● **GOAL OF THE EXERCISE**
Copy out each line of the data holding "tabStyles".
====== DATA FOR PROCESSING ======
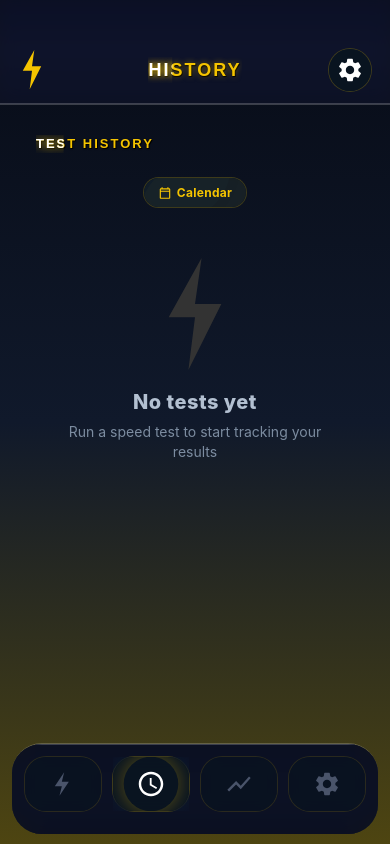
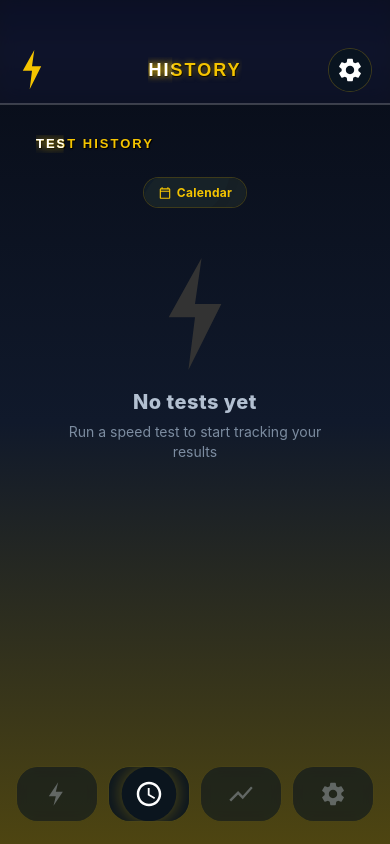
Before and after one commit to marcoschuster/mobile-speed-test, a React Native app: screen /History in a window 390 px wide. Built offline with nearby package versions, Linux system fonts and the light colour scheme.

Commit message:
feat: float nav buttons on scroll

```diff
--- a/App.js
+++ b/App.js
@@ -13,6 +13,7 @@ import SettingsScreen from './src/screens/SettingsScreen';
 import FlashTitle from './src/components/FlashTitle';
 import LiquidBackdrop from './src/components/LiquidBackdrop';
 import LiquidGlass, { GLASS } from './src/components/LiquidGlass';
+import { TabBarMotionProvider, useTabBarMotion } from './src/context/TabBarMotionContext';
 import { ThemeProvider, useTheme, withAlpha } from './src/utils/theme';
 import { AppSettingsProvider } from './src/context/AppSettingsContext';
 import { TestProvider, useTestContext } from './src/context/TestContext';
@@ -223,15 +224,21 @@ const CustomHeader = ({ title, navigation, routeName }) => {
 const CustomTabBar = ({ state, descriptors, navigation }) => {
   const { t } = useTheme();
   const insets = useSafeAreaInsets();
+  const { tabBarTranslateY, tabBarScale } = useTabBarMotion();
 
   return (
-    <View style={[tabStyles.tabBarShell, { paddingBottom: Math.max(insets.bottom, 10) }]}>
-      <LinearGradient colors={['#0a0e27', '#1a1f3a', '#0f1428']} style={StyleSheet.absoluteFill} />
-      <BlurView intensity={50} tint="dark" style={StyleSheet.absoluteFill}>
-        <View style={tabStyles.tabBarBlurFallback} />
-      </BlurView>
-      <View style={tabStyles.tabBarBorder} />
-      <View style={tabStyles.tabRow}>
+    <View pointerEvents="box-none" style={[tabStyles.tabBarShell, { paddingBottom: Math.max(insets.bottom, 10) }]}>
+      <Animated.View
+        style={[
+          tabStyles.tabRow,
+          {
+            transform: [
+              { translateY: tabBarTranslateY },
+              { scale: tabBarScale },
+            ],
+          },
+        ]}
+      >
         {state.routes.map((route, index) => {
           const { options } = descriptors[route.key];
           const isFocused = state.index === index;
@@ -284,7 +291,7 @@ const CustomTabBar = ({ state, descriptors, navigation }) => {
             </LiquidGlass>
           );
         })}
-      </View>
+      </Animated.View>
     </View>
   );
 };
@@ -312,6 +319,7 @@ function AppInner() {
     <View style={[appStyles.root, { backgroundColor: t.bg }]}>
       <LinearGradient colors={getLiquidGradient(t)} style={StyleSheet.absoluteFill} />
       {showBackdrop && <LiquidBackdrop />}
+      <TabBarMotionProvider>
         <NavigationContainer
           theme={navTheme}
           ref={navigationRef}
@@ -407,6 +415,7 @@ function AppInner() {
             />
           </Tab.Navigator>
         </NavigationContainer>
+      </TabBarMotionProvider>
     </View>
   );
 }
@@ -495,31 +504,18 @@ const tabStyles = StyleSheet.create({
     justifyContent: 'center',
   },
   tabBarShell: {
-    marginHorizontal: 12,
-    marginBottom: 10,
-    borderTopWidth: 1,
-    borderTopColor: GLASS.border,
-    borderRadius: 30,
-    overflow: 'hidden',
+    position: 'absolute',
+    left: 12,
+    right: 12,
+    bottom: 0,
     minHeight: 80,
-  },
-  tabBarBlurFallback: {
-    flex: 1,
-    backgroundColor: 'rgba(11, 15, 32, 0.8)',
-  },
-  tabBarBorder: {
-    position: 'absolute',
-    left: 0,
-    right: 0,
-    top: 0,
-    height: 1,
-    backgroundColor: GLASS.border,
   },
   tabRow: {
     flexDirection: 'row',
     alignItems: 'center',
     height: 80,
-    paddingHorizontal: 12,
+    justifyContent: 'center',
+    paddingHorizontal: 4,
     gap: 10,
   },
   tabButtonShell: {
--- /dev/null
+++ b/src/context/TabBarMotionContext.js
@@ -0,0 +1,56 @@
+import React, { createContext, useCallback, useContext, useMemo, useRef } from 'react';
+import { Animated } from 'react-native';
+
+const TabBarMotionContext = createContext(null);
+
+export const TabBarMotionProvider = ({ children }) => {
+  const translateY = useRef(new Animated.Value(0)).current;
+  const scale = useRef(new Animated.Value(1)).current;
+  const modeRef = useRef('expanded');
+
+  const setTabBarMode = useCallback((mode) => {
+    if (modeRef.current === mode) {
+      return;
+    }
+
+    modeRef.current = mode;
+    const isCompact = mode === 'compact';
+
+    Animated.parallel([
+      Animated.spring(translateY, {
+        toValue: isCompact ? 12 : -2,
+        tension: 160,
+        friction: 22,
+        useNativeDriver: true,
+      }),
+      Animated.spring(scale, {
+        toValue: isCompact ? 0.96 : 1,
+        tension: 180,
+        friction: 20,
+        useNativeDriver: true,
+      }),
+    ]).start();
+  }, [scale, translateY]);
+
+  const value = useMemo(() => ({
+    tabBarTranslateY: translateY,
+    tabBarScale: scale,
+    setTabBarMode,
+  }), [scale, setTabBarMode, translateY]);
+
+  return (
+    <TabBarMotionContext.Provider value={value}>
+      {children}
+    </TabBarMotionContext.Provider>
+  );
+};
+
+export const useTabBarMotion = () => {
+  const context = useContext(TabBarMotionContext);
+
+  if (!context) {
+    throw new Error('useTabBarMotion must be used within a TabBarMotionProvider');
+  }
+
+  return context;
+};
--- a/src/screens/GraphScreen.tsx
+++ b/src/screens/GraphScreen.tsx
@@ -28,6 +28,7 @@ import SoundEngine from '../services/SoundEngine';
 import FlashTitle from '../components/FlashTitle';
 import LiquidGlass from '../components/LiquidGlass';
 import { useAppSettings } from '../context/AppSettingsContext';
+import { useTabBarMotion } from '../context/TabBarMotionContext';
 import { summarizeHistory, type HistoryItem } from '../utils/history';
 import { convertSpeedFromMbps, formatBytes, formatSpeedValue, getSpeedUnitLabel } from '../utils/measurements';
 import { RADIUS, useTheme, withAlpha } from '../utils/theme';
@@ -525,11 +526,13 @@ const TrendSummary = ({ history, speedUnit, speedUnitLabel }: TrendSummaryProps)
 const GraphScreen = () => {
   const { t } = useTheme();
   const { settings } = useAppSettings();
+  const { setTabBarMode } = useTabBarMotion();
   const isDark = t.mode === 'dark';
   const [allHistory, setAllHistory] = useState<HistoryItem[]>([]);
   const [refreshing, setRefreshing] = useState(false);
   const [timeFilter, setTimeFilter] = useState('month');
   const contentFade = useRef(new Animated.Value(0)).current;
+  const lastScrollY = useRef(0);
   const speedUnitLabel = getSpeedUnitLabel(settings.speedUnit as any);
 
   const loadSpeedHistory = useCallback(async () => {
@@ -543,8 +546,25 @@ const GraphScreen = () => {
   }, [contentFade, loadSpeedHistory]);
 
   useFocusEffect(useCallback(() => {
+    setTabBarMode('expanded');
+    lastScrollY.current = 0;
     loadSpeedHistory();
-  }, [loadSpeedHistory]));
+  }, [loadSpeedHistory, setTabBarMode]));
+
+  const handleScroll = useCallback((event: any) => {
+    const offsetY = event.nativeEvent.contentOffset.y;
+    const delta = offsetY - lastScrollY.current;
+
+    if (offsetY <= 12) {
+      setTabBarMode('expanded');
+    } else if (delta > 6) {
+      setTabBarMode('compact');
+    } else if (delta < -6) {
+      setTabBarMode('expanded');
+    }
+
+    lastScrollY.current = offsetY;
+  }, [setTabBarMode]);
 
   const onRefresh = async () => { setRefreshing(true); await loadSpeedHistory(); setRefreshing(false); };
 
@@ -655,7 +675,9 @@ const GraphScreen = () => {
       <ScrollView
         style={styles.content}
         contentContainerStyle={styles.contentContainer}
+        onScroll={handleScroll}
         refreshControl={<RefreshControl refreshing={refreshing} onRefresh={onRefresh} tintColor={t.accent} colors={[t.accent]} />}
+        scrollEventThrottle={16}
         showsVerticalScrollIndicator={false}
       >
         <View style={styles.filterRow}>
--- a/src/screens/HistoryScreen.tsx
+++ b/src/screens/HistoryScreen.tsx
@@ -19,6 +19,7 @@ import SpeedTestService from '../services/SpeedTestService';
 import FlashTitle from '../components/FlashTitle';
 import LiquidGlass from '../components/LiquidGlass';
 import { useAppSettings } from '../context/AppSettingsContext';
+import { useTabBarMotion } from '../context/TabBarMotionContext';
 import { buildHistoryCsv, summarizeHistory } from '../utils/history';
 import { formatBytes, formatSpeedValue, getSpeedUnitLabel } from '../utils/measurements';
 import { COLORS, RADIUS, useTheme } from '../utils/theme';
@@ -482,12 +483,14 @@ const SummaryStrip = ({ history, speedUnit, speedUnitLabel }: SummaryStripProps)
 const HistoryScreen = () => {
   const { t } = useTheme();
   const { settings } = useAppSettings();
+  const { setTabBarMode } = useTabBarMotion();
   const [history, setHistory] = useState<any[]>([]);
   const [refreshing, setRefreshing] = useState(false);
   const [calendarOpen, setCalendarOpen] = useState(false);
   const [selectedDate, setSelectedDate] = useState<string | null>(null);
   const contentFade = useRef(new Animated.Value(0)).current;
   const calHeight = useRef(new Animated.Value(0)).current;
+  const lastScrollY = useRef(0);
   const speedUnitLabel = getSpeedUnitLabel(settings.speedUnit as any);
 
   const loadHistory = useCallback(async () => {
@@ -501,8 +504,25 @@ const HistoryScreen = () => {
   }, [contentFade, loadHistory]);
 
   useFocusEffect(useCallback(() => {
+    setTabBarMode('expanded');
+    lastScrollY.current = 0;
     loadHistory();
-  }, [loadHistory]));
+  }, [loadHistory, setTabBarMode]));
+
+  const handleScroll = useCallback((event: any) => {
+    const offsetY = event.nativeEvent.contentOffset.y;
+    const delta = offsetY - lastScrollY.current;
+
+    if (offsetY <= 12) {
+      setTabBarMode('expanded');
+    } else if (delta > 6) {
+      setTabBarMode('compact');
+    } else if (delta < -6) {
+      setTabBarMode('expanded');
+    }
+
+    lastScrollY.current = offsetY;
+  }, [setTabBarMode]);
 
   const clearHistory = () => {
     Alert.alert('Clear History', 'Are you sure you want to clear all test history?', [
@@ -601,7 +621,9 @@ const HistoryScreen = () => {
       <ScrollView
         style={styles.scrollContainer}
         contentContainerStyle={styles.scrollContentContainer}
+        onScroll={handleScroll}
         refreshControl={<RefreshControl refreshing={refreshing} onRefresh={onRefresh} tintColor={t.accent} colors={[t.accent]} />}
+        scrollEventThrottle={16}
         showsVerticalScrollIndicator={false}
       >
         {/* Header */}
--- a/src/screens/SpeedHomeLiquidScreen.tsx
+++ b/src/screens/SpeedHomeLiquidScreen.tsx
@@ -17,6 +17,7 @@ import LiquidGlass from '../components/LiquidGlass';
 import Speedometer from '../components/Speedometer';
 import StatCard from '../components/StatCard';
 import { useAppSettings } from '../context/AppSettingsContext';
+import { useTabBarMotion } from '../context/TabBarMotionContext';
 import { useTestContext } from '../context/TestContext';
 import SoundEngine from '../services/SoundEngine';
 import SpeedTestService from '../services/SpeedTestService';
@@ -192,6 +193,7 @@ const SpeedHomeLiquidScreen = () => {
   const { t } = useTheme();
   const { settings, updateSettings } = useAppSettings();
   const { setIsTestRunning } = useTestContext();
+  const { setTabBarMode } = useTabBarMotion();
   const [isTestRunning, setIsTestRunningLocal] = useState(false);
   const [currentType, setCurrentType] = useState('Ready');
   const [downloadSpeed, setDownloadSpeed] = useState(0);
@@ -210,6 +212,7 @@ const SpeedHomeLiquidScreen = () => {
   const liveSpeedRef = useRef(0);
   const contentFade = useRef(new Animated.Value(0)).current;
   const stopFloatAnim = useRef(new Animated.Value(0)).current;
+  const lastScrollY = useRef(0);
   const speedUnitKey = resolveSpeedUnitKey(settings.speedUnit);
   const speedUnitLabel = getSpeedUnitLabel(speedUnitKey);
   const palette = useMemo(() => ({
@@ -253,8 +256,25 @@ const SpeedHomeLiquidScreen = () => {
   }, [backgroundTimer, contentFade, loadPersistedData]);
 
   useFocusEffect(useCallback(() => {
+    setTabBarMode('expanded');
+    lastScrollY.current = 0;
     loadPersistedData();
-  }, [loadPersistedData]));
+  }, [loadPersistedData, setTabBarMode]));
+
+  const handleScroll = useCallback((event: any) => {
+    const offsetY = event.nativeEvent.contentOffset.y;
+    const delta = offsetY - lastScrollY.current;
+
+    if (offsetY <= 12) {
+      setTabBarMode('expanded');
+    } else if (delta > 6) {
+      setTabBarMode('compact');
+    } else if (delta < -6) {
+      setTabBarMode('expanded');
+    }
+
+    lastScrollY.current = offsetY;
+  }, [setTabBarMode]);
 
   const qualitySource = {
     download: downloadSpeed || lastTest?.download || 0,
@@ -491,6 +511,8 @@ const SpeedHomeLiquidScreen = () => {
       <Animated.ScrollView
         style={{ opacity: contentFade }}
         contentContainerStyle={styles.content}
+        onScroll={handleScroll}
+        scrollEventThrottle={16}
         showsVerticalScrollIndicator={false}
       >
         {!settings.dataDisclosureAccepted ? (
```
Also changed, not shown: src/screens/SettingsScreen.tsx (+31 -0 lines). Lines whose indentation alone changed are shown as unchanged.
======
● **TASK OUTPUT**
-    <View style={[tabStyles.tabBarShell, { paddingBottom: Math.max(insets.bottom, 10) }]}>
-        <View style={tabStyles.tabBarBlurFallback} />
-      <View style={tabStyles.tabBarBorder} />
-      <View style={tabStyles.tabRow}>
+    <View pointerEvents="box-none" style={[tabStyles.tabBarShell, { paddingBottom: Math.max(insets.bottom, 10) }]}>
+          tabStyles.tabRow,
@@ -495,31 +504,18 @@ const tabStyles = StyleSheet.create({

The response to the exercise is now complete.